At an IPI event on “Postelection Sudan and the Way Forward,” Erik Solheim, Norway’s Minister of the Environment and International Development, said the stakeholders in the Sudan peace process “have every reason to move on with a good process” and “have shown ability—Bashir, Salva Kiir, and all the others—at the end of the day to find a makeable solution.”
“And we should do whatever we can, the UN and others, to assist them in that endeavor,” he added.
His references were to Omar Hassan al-Bashir, the newly reelected President of Sudan, and Salva Kiir, also reelected as the head of Southern Sudan, which is preparing to vote in January on whether to split off from the North and become its own country.
Mr. Solheim asserted that the Comprehensive Peace Agreement (CPA) which laid the groundwork for the January referendum, is a “redeeming factor” in the process, and that “we should stick to the timeline of the Comprehensive Peace Agreement, and we should not deviate from that.”
“That would be the most essential guarantee against a lot of problems,” he said.
Adonia Ayebare, Director of IPI’s Africa Program, joined Mr. Solheim in the April 26th panel discussion and said one issue with the agreement is that “we all tend to focus on the juicy issues around the CPA, which is election and referendum,” and that a main issue of the CPA has been forgotten—democratic transformation in Sudan.
“At a crucial time in history with the Sudan, when we are all concentrating on elections and the referendum… the issue of democratic transformation has not been, to me, adequately addressed by the UN, by the international community in general,” said Mr. Ayebare, who is the former Deputy Permanent Representative of Uganda to the UN.
“I think there is a danger that if we don’t address them, we will hurry into having a referendum… and then we are back to square one,” he added.
Both Mr. Solheim and Mr. Ayebare agreed that the Sudanese must be the main players in determining the way forward. Said Mr. Ayebare, “I agree with the Minister that at the end of the day, it is the Sudanese stakeholders—not only the National Congress, but the SPLM, but also other stakeholders. It’s their country.
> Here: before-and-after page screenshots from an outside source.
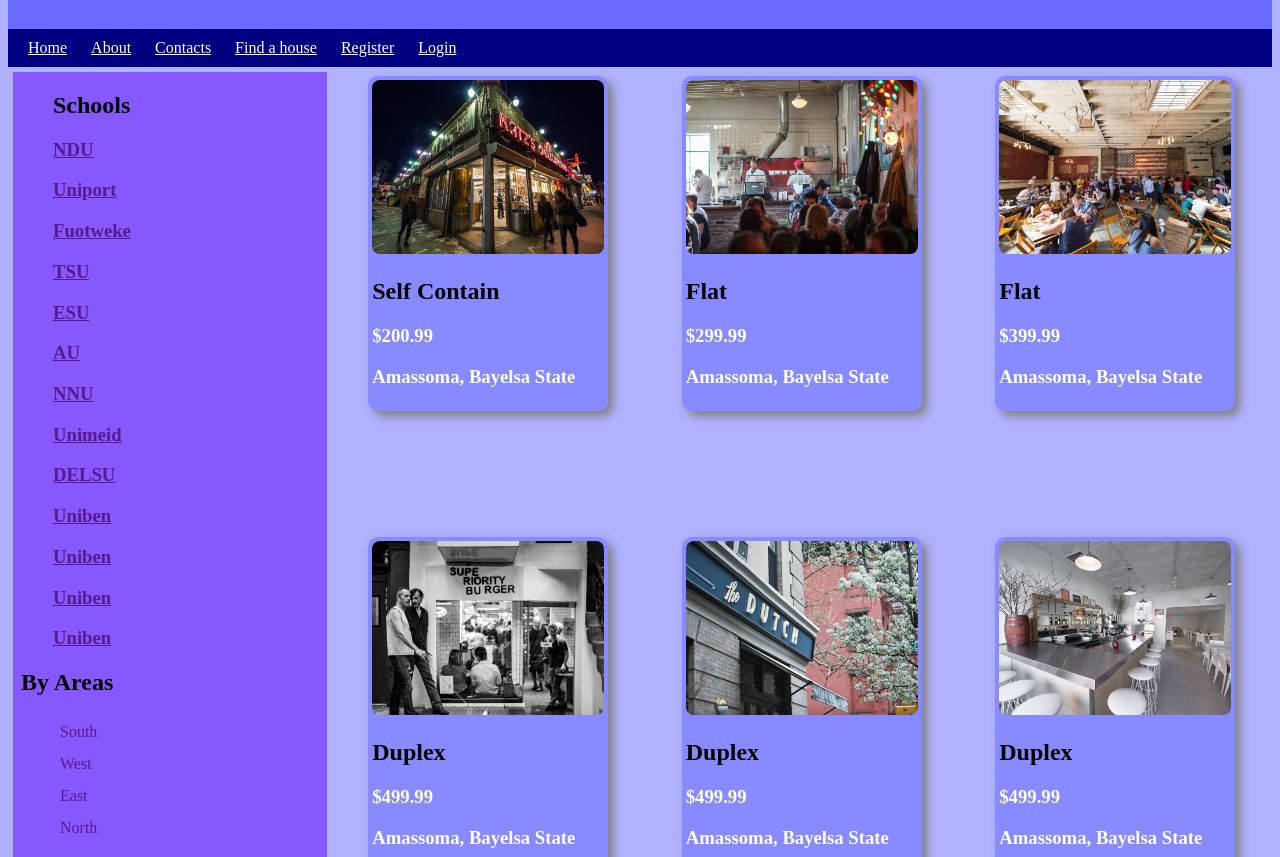
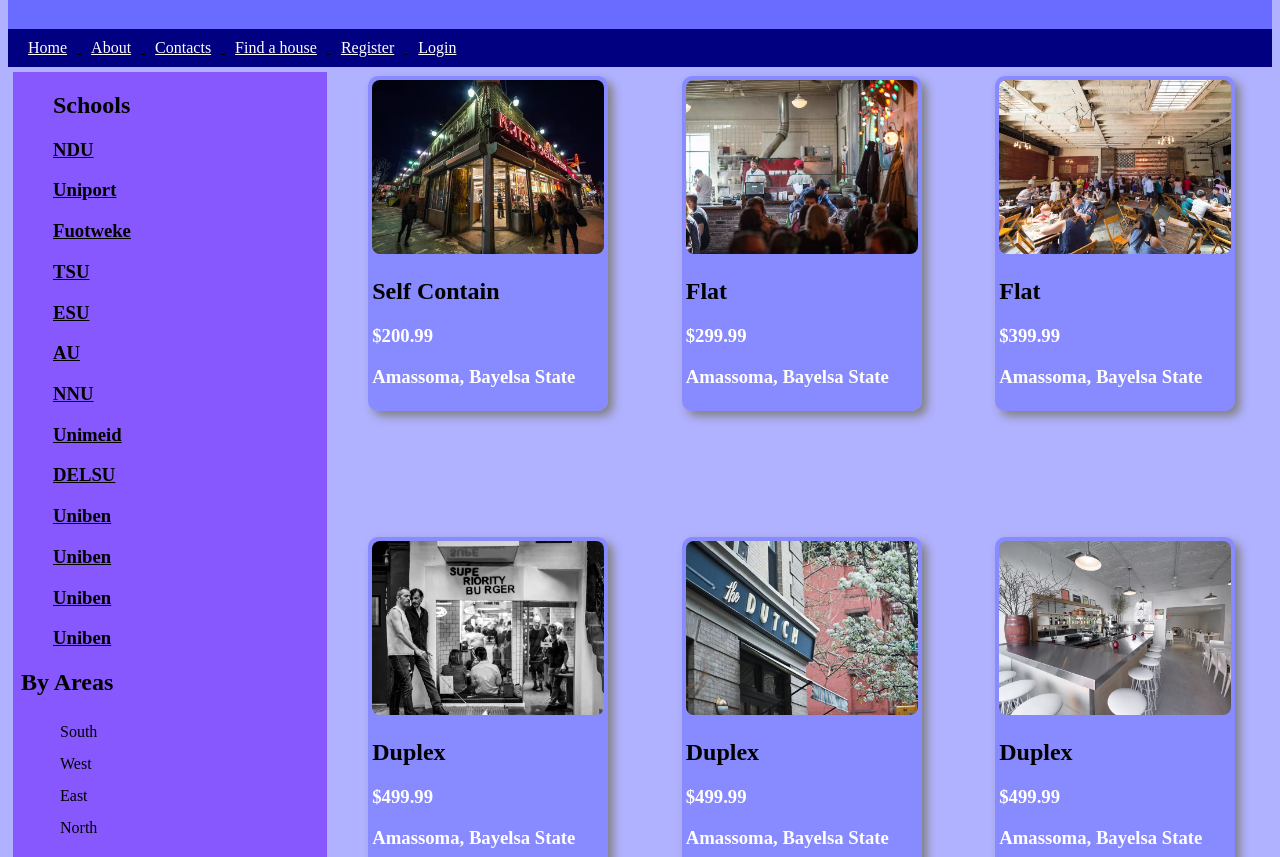
Before and after one commit to colossalboss/find-house, a plain HTML site: page index.html in a window 1280 px wide. Shown: the part 79-936 px from the top of the page. Drawn offline with Linux system fonts and the light colour scheme.

Commit message:
Change styles

```diff
--- a/index.html
+++ b/index.html
@@ -46,10 +46,10 @@
                     <div id="zones">
                         <h2 class="by-area">By Areas</h2>
                         <ul>
-                            <li class="list"><a href="">South</a></li>
-                            <li class="list"><a href="">West</a></li>
-                            <li class="list">  <a href="">East</a></li>
-                            <li class="list"><a href="">North</a></li>
+                            <li class="list"><a href="" style="color: #000">South</a></li>
+                            <li class="list"><a href="" style="color: #000">West</a></li>
+                            <li class="list"><a href="" style="color: #000">East</a></li>
+                            <li class="list"><a href="" style="color: #000">North</a></li>
                         </ul>
                     </div>
 
--- a/style.css
+++ b/style.css
@@ -34,11 +34,12 @@ nav li a {
 
 #zones li {
     list-style: none;
-    padding: 7px
+    padding: 7px;
+
 }
 
 #zones li a {
-    text-decoration: darkblue;
+    text-decoration: none;
 }
 
 #zones li a:hover {
@@ -53,6 +54,10 @@ footer {
     color: white;
     text-align: center;
     padding: 10px;
+}
+
+footer h2 {
+    color: white;
 }
 
 input {
@@ -84,8 +89,13 @@ button {
     margin: 15px;
 }
 
+
 .cols {
     display: flex;
+}
+
+a.skul {
+    color: #000;
 }
 
 #side {
```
And I think we should make sure that their views are reflected in whatever policy sort of instruments we craft for Sudan.”
The event was moderated by Dr. Edward C. Luck, IPI Senior Vice President for Research and Programs.